- High volume for calves – Arnold’s calves were a weakness early in his career. To bring them up he used high volume – regularly doing 15-20 sets per workout – and willed the, into growing.
- Prioritize the calves – Arnold trained his calves first in his leg workouts while his energy levels were high.
Arnold Legs quotes …
“I used the stripping method [drop sets] when I wanted extra quad definition. I would put enough on the machine to allow me to do just six reps, then I’d take a little weight off and do six more. I’d do this a few times with hardly any rest … for a total of 30 reps. That was just one set!”
“Building up my legs was hard for me because I have long legs and long muscles.”
“With my feet farther apart and toes pointed out, I feel the squat on the insides of my thighs. The position of the feet largely determines which part of the thigh is most affected.”
- Decline Sit Ups – 5 x 25
- Kneeling Cable Crunch – 4 x 25
More Workout Splits:
- 12 Best Workout Splits
- 7 Effective Training Splits
- The Pectoral Split
- The Functional Training Split
- The Best 3-Day Workout Split Routine
- 4-Day Split Workout: 10 Weeks To More Growth and Power
- The Best 5-Day Dumbbell Workout Split
- The Best 5-Day Workout Split Routine
- 6-Day Workout Split for Building Muscle Mass
- Full-Body Vs. Split Workouts: How to Choose
The type of long hard and intense workout plan that Arnold Schwarzenegger used to create his best look back in 1974 has generally fallen out of favor. Some of the exercises, such as dumbbell pullovers have been discredited in their ability to do what the 70s bodybuilders thought they could.

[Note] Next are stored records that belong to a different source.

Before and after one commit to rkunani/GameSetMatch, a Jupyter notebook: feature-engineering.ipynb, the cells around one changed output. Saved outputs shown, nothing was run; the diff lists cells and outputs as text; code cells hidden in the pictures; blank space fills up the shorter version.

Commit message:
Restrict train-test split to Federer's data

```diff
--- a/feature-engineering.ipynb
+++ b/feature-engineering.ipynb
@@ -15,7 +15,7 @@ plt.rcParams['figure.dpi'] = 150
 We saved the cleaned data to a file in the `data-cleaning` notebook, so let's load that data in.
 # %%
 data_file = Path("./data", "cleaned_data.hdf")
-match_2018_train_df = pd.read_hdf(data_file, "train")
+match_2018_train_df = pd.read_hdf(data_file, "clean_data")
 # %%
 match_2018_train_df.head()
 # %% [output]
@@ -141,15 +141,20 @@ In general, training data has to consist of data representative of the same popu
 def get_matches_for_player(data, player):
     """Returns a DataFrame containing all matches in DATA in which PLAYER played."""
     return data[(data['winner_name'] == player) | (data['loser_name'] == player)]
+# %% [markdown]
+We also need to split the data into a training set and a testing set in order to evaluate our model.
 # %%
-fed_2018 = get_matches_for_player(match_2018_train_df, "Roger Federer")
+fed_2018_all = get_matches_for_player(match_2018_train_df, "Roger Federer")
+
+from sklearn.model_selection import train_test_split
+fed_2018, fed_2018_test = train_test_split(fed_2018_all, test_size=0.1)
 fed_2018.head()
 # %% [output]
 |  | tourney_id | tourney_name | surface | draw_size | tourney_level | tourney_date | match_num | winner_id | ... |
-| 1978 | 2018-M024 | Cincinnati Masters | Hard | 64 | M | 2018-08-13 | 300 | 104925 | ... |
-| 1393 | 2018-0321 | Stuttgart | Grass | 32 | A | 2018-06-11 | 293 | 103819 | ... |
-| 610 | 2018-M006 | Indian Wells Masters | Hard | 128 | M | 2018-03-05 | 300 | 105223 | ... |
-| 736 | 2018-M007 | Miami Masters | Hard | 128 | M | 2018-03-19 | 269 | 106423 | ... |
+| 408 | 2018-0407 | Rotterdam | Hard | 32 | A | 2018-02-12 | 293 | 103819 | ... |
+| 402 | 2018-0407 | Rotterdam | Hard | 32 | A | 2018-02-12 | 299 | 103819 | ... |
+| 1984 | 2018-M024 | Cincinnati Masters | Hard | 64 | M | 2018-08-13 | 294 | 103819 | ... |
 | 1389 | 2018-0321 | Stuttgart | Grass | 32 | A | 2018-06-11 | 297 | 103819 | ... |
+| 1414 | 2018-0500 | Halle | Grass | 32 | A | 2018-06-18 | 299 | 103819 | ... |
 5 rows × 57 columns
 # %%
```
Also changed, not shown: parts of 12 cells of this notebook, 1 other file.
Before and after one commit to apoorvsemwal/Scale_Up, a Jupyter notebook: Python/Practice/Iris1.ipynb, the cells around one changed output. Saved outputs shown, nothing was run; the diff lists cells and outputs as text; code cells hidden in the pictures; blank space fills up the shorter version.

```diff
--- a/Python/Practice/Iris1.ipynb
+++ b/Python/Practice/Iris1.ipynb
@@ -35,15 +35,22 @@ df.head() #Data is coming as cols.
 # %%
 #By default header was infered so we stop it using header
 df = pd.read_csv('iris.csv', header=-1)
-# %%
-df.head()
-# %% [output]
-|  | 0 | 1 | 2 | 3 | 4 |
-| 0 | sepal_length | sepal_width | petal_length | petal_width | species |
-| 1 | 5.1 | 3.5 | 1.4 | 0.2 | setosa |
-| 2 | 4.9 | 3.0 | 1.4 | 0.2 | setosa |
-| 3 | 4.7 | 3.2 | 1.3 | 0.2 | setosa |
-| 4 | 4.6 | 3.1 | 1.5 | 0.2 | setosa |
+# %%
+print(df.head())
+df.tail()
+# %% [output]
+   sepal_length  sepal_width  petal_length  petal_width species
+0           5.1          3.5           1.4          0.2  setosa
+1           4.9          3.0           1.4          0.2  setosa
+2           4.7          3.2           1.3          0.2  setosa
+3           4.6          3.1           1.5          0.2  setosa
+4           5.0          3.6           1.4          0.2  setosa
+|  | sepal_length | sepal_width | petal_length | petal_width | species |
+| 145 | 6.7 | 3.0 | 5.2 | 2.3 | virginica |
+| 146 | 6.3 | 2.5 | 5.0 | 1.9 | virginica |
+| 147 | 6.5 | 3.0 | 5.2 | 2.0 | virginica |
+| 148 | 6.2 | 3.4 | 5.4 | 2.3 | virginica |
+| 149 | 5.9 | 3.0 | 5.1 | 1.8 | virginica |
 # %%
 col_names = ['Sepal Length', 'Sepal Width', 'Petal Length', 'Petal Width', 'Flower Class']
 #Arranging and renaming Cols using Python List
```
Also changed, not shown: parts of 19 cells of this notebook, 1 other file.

But if you want to train the way they did in the golden years of bodybuilding, you can’t do better than following the template set by the one and only Arnold Schwarzenegger.